# [What is being asked]
Find the line containing "more unchanged rows." in the records below. Copy exactly that line and each one after it, ending at the line containing "19 other files.", and nothing more.

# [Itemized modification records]
###

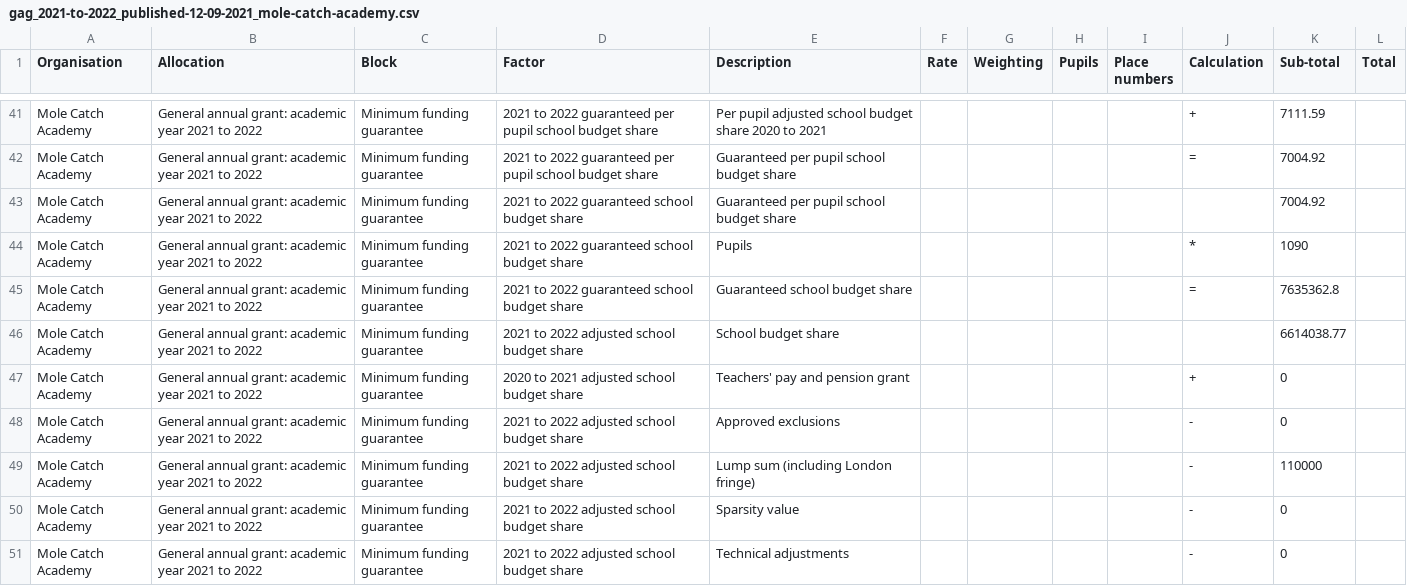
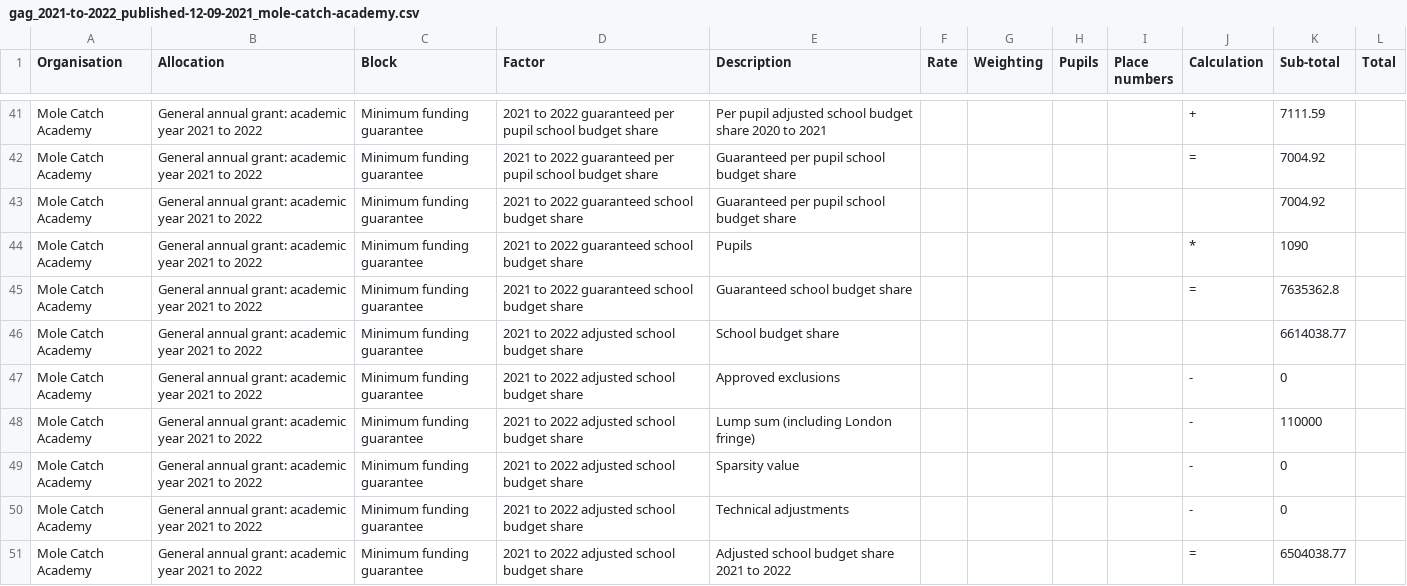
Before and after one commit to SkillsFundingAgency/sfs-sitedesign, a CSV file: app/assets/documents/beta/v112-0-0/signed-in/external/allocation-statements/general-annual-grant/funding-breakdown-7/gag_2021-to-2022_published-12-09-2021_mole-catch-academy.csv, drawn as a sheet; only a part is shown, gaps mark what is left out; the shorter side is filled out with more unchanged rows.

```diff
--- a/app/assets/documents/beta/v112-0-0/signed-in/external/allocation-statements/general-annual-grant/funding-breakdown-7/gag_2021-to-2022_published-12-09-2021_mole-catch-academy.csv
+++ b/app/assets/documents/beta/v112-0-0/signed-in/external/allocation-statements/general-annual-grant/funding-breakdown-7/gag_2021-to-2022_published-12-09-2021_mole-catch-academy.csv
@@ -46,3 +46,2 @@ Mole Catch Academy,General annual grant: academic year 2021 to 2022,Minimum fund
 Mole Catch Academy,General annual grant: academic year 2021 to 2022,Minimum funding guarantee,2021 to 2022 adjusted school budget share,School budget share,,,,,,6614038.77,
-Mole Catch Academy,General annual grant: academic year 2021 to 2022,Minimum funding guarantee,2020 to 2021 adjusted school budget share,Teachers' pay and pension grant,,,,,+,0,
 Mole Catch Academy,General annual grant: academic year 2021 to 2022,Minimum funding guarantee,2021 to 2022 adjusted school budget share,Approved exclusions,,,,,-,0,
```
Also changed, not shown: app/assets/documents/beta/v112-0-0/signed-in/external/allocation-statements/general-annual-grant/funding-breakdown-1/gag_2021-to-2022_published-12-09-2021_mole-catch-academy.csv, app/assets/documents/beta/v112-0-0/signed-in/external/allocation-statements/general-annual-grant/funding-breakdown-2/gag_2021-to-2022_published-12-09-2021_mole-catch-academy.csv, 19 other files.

###

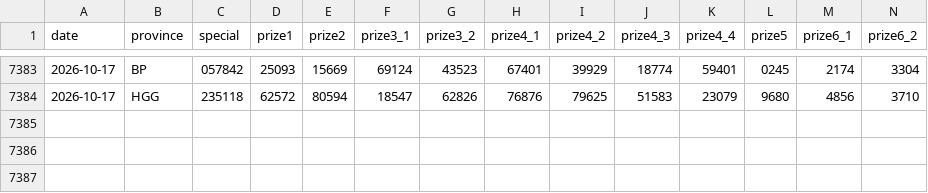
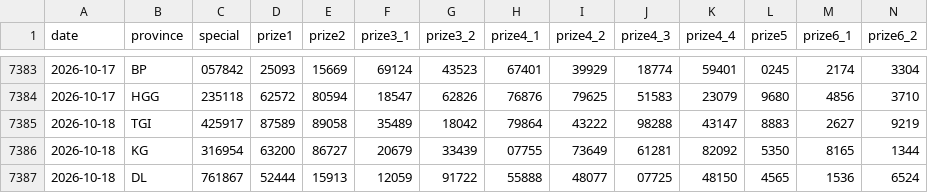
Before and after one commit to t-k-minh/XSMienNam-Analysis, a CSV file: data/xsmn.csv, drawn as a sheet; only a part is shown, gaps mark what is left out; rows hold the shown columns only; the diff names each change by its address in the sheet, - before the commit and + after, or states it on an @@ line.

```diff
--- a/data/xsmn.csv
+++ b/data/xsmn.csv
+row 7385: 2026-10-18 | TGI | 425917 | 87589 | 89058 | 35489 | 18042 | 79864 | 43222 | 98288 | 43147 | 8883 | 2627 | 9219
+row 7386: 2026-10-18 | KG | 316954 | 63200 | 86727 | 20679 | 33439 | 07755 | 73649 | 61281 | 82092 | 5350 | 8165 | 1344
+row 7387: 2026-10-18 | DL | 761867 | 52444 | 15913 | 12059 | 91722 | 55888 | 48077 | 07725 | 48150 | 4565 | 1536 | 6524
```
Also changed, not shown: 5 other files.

###

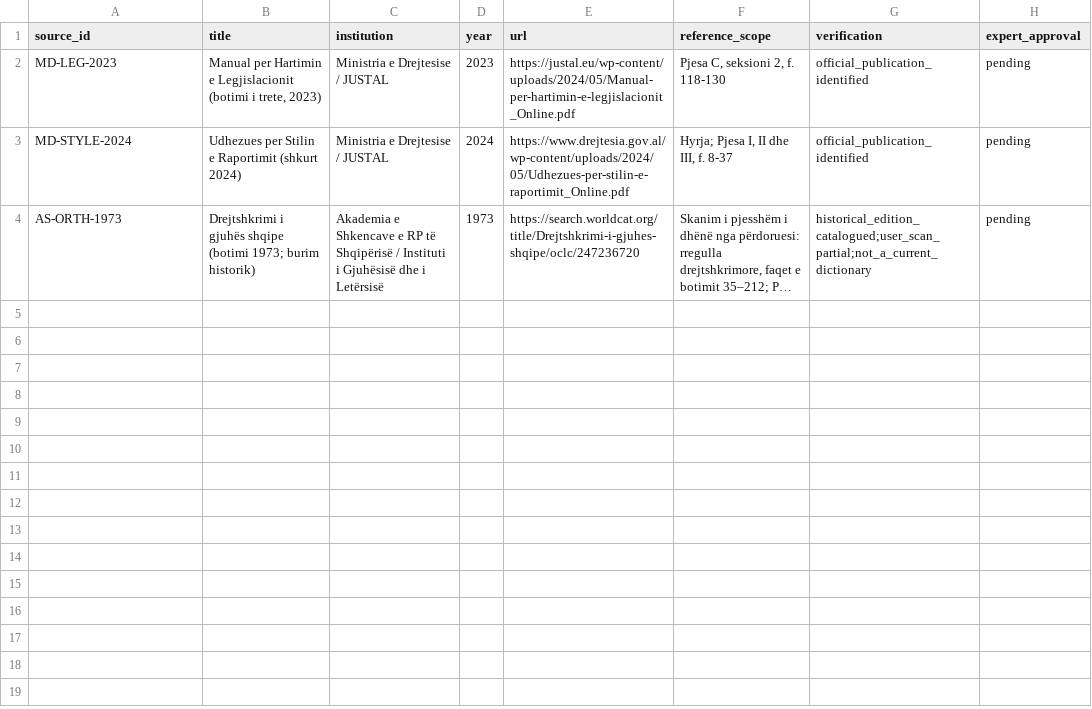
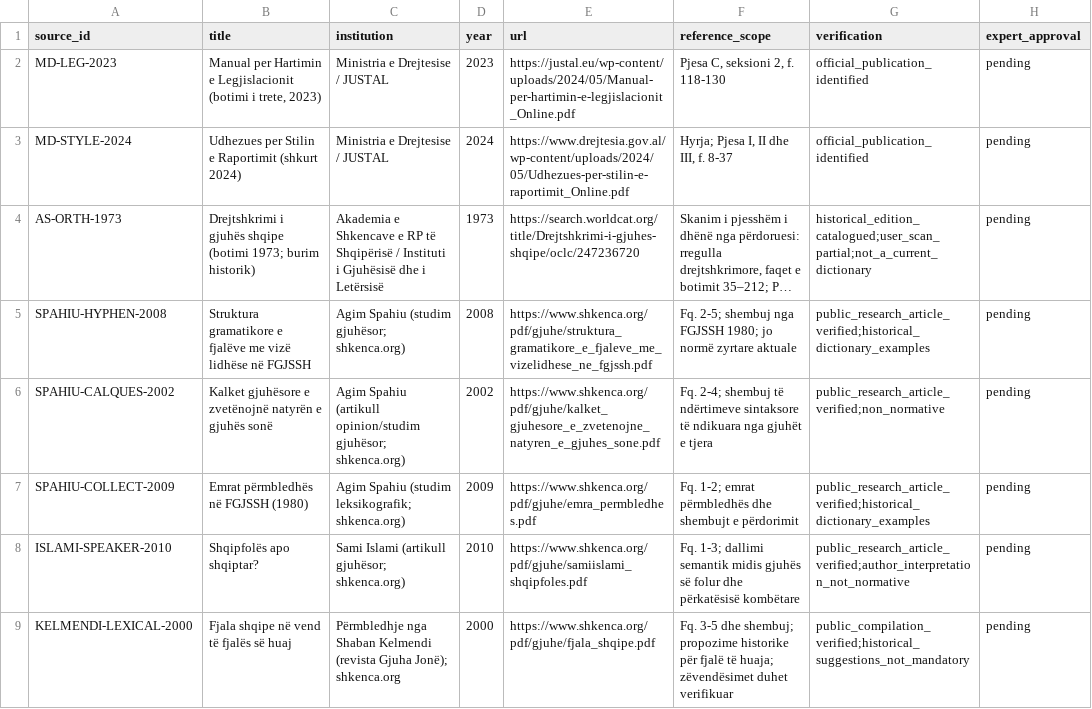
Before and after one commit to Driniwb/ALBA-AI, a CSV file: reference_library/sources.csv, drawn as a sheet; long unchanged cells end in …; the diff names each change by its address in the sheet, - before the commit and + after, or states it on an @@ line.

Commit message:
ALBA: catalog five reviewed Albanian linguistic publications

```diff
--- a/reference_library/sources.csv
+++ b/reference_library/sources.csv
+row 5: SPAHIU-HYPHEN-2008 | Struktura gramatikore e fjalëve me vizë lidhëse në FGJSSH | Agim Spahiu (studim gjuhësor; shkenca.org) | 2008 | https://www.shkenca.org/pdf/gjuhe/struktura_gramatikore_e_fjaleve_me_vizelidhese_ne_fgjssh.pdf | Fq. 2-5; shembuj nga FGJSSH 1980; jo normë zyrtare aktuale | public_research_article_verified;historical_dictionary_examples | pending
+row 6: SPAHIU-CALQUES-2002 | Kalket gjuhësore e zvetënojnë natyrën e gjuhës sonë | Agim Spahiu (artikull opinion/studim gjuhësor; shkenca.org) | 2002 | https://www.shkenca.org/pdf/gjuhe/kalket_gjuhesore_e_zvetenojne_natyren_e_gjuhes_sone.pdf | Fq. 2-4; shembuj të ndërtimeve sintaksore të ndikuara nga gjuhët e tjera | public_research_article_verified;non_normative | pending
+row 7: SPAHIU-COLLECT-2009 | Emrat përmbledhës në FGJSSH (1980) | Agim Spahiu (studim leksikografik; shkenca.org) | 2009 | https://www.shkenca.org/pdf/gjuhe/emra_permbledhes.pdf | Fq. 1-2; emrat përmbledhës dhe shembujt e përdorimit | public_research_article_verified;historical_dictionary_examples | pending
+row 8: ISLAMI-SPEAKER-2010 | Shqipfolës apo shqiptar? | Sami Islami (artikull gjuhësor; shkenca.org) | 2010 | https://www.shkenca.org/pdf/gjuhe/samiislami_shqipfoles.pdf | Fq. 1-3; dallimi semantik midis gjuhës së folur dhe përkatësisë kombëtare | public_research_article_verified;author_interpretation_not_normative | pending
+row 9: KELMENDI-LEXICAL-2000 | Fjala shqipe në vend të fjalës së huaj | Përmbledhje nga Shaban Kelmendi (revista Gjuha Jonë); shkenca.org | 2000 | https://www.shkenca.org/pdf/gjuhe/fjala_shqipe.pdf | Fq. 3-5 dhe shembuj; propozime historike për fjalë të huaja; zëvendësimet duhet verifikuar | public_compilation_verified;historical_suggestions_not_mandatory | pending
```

###

# [Result of this task]
Before and after one commit to SkillsFundingAgency/sfs-sitedesign, a CSV file: app/assets/documents/beta/v112-0-0/signed-in/external/allocation-statements/general-annual-grant/funding-breakdown-7/gag_2021-to-2022_published-12-09-2021_mole-catch-academy.csv, drawn as a sheet; only a part is shown, gaps mark what is left out; the shorter side is filled out with more unchanged rows.

```diff
--- a/app/assets/documents/beta/v112-0-0/signed-in/external/allocation-statements/general-annual-grant/funding-breakdown-7/gag_2021-to-2022_published-12-09-2021_mole-catch-academy.csv
+++ b/app/assets/documents/beta/v112-0-0/signed-in/external/allocation-statements/general-annual-grant/funding-breakdown-7/gag_2021-to-2022_published-12-09-2021_mole-catch-academy.csv
@@ -46,3 +46,2 @@ Mole Catch Academy,General annual grant: academic year 2021 to 2022,Minimum fund
 Mole Catch Academy,General annual grant: academic year 2021 to 2022,Minimum funding guarantee,2021 to 2022 adjusted school budget share,School budget share,,,,,,6614038.77,
-Mole Catch Academy,General annual grant: academic year 2021 to 2022,Minimum funding guarantee,2020 to 2021 adjusted school budget share,Teachers' pay and pension grant,,,,,+,0,
 Mole Catch Academy,General annual grant: academic year 2021 to 2022,Minimum funding guarantee,2021 to 2022 adjusted school budget share,Approved exclusions,,,,,-,0,
```
Also changed, not shown: app/assets/documents/beta/v112-0-0/signed-in/external/allocation-statements/general-annual-grant/funding-breakdown-1/gag_2021-to-2022_published-12-09-2021_mole-catch-academy.csv, app/assets/documents/beta/v112-0-0/signed-in/external/allocation-statements/general-annual-grant/funding-breakdown-2/gag_2021-to-2022_published-12-09-2021_mole-catch-academy.csv, 19 other files.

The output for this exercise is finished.